Front-end code edit data:
_____

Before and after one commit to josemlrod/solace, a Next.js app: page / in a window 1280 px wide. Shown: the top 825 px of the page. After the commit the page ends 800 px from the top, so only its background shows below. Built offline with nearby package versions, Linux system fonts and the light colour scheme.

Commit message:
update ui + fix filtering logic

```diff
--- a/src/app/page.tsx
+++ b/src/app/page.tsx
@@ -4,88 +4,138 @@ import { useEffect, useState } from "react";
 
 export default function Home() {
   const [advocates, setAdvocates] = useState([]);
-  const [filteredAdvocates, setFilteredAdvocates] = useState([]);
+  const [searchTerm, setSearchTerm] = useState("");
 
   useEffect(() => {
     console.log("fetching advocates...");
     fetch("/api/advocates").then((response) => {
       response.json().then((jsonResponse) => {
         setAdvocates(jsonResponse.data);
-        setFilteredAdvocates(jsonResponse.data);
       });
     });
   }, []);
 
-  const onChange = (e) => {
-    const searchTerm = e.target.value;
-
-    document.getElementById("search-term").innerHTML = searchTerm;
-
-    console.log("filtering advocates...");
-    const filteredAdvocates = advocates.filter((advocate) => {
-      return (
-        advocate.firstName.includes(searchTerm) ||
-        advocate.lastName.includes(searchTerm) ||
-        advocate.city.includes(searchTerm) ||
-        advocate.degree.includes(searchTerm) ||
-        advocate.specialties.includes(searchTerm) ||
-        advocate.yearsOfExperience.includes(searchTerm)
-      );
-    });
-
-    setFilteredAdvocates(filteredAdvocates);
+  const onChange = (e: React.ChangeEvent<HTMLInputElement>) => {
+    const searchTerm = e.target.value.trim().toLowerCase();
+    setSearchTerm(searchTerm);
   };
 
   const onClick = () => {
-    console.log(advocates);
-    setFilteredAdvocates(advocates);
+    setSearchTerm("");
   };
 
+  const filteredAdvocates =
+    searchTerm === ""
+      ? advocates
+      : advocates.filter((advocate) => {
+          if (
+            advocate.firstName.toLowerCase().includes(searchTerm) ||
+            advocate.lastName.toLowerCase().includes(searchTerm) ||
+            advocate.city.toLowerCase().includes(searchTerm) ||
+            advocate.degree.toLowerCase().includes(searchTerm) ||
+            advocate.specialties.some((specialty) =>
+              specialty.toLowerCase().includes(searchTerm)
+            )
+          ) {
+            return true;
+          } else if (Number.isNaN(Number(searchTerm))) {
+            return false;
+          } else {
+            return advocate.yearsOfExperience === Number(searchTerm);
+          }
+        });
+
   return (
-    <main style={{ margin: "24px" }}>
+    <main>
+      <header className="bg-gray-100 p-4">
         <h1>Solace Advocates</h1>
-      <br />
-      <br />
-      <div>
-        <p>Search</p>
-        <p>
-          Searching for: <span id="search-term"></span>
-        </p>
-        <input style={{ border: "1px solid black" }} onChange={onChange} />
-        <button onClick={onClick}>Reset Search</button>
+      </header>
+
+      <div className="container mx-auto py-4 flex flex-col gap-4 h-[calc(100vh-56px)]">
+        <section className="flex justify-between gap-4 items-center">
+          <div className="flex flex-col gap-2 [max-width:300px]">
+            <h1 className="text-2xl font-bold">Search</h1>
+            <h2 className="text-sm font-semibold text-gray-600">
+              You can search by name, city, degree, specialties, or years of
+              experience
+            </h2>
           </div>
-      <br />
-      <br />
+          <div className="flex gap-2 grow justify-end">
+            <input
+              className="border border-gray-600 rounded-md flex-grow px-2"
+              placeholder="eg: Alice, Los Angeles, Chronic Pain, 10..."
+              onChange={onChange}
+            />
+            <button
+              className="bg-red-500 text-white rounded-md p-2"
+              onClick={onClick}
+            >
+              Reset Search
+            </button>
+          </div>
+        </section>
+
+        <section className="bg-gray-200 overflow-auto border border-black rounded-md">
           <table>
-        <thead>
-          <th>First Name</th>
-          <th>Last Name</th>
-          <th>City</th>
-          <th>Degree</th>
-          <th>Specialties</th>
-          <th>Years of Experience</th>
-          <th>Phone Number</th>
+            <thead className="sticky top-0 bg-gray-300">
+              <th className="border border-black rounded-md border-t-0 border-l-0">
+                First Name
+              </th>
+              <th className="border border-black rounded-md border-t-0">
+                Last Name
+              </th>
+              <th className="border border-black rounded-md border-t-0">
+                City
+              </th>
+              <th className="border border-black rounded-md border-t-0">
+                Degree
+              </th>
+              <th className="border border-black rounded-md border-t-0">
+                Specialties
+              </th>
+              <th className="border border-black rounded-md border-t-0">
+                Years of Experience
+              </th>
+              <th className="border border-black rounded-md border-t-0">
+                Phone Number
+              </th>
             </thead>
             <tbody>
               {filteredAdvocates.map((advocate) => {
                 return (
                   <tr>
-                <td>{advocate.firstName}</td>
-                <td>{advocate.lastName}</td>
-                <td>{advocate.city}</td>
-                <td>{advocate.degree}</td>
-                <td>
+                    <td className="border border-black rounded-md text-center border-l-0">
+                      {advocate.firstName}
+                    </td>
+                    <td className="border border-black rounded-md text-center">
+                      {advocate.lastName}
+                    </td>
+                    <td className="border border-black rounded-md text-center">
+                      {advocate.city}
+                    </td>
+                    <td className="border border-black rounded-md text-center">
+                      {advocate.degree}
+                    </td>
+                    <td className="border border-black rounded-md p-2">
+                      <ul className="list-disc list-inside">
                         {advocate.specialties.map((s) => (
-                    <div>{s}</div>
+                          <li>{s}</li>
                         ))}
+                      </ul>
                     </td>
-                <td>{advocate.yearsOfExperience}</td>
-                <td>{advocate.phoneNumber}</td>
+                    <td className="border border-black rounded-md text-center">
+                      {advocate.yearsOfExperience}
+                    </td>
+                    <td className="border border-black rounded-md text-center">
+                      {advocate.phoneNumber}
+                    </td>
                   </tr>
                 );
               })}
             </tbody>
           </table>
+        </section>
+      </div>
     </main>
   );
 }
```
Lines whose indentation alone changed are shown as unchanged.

_____

◆ TRY IT ◆
All lines that contain the word "auto" must be copied from the records above.

◆ PROBLEM SOLUTION ◆
+      <div className="container mx-auto py-4 flex flex-col gap-4 h-[calc(100vh-56px)]">
+        <section className="bg-gray-200 overflow-auto border border-black rounded-md">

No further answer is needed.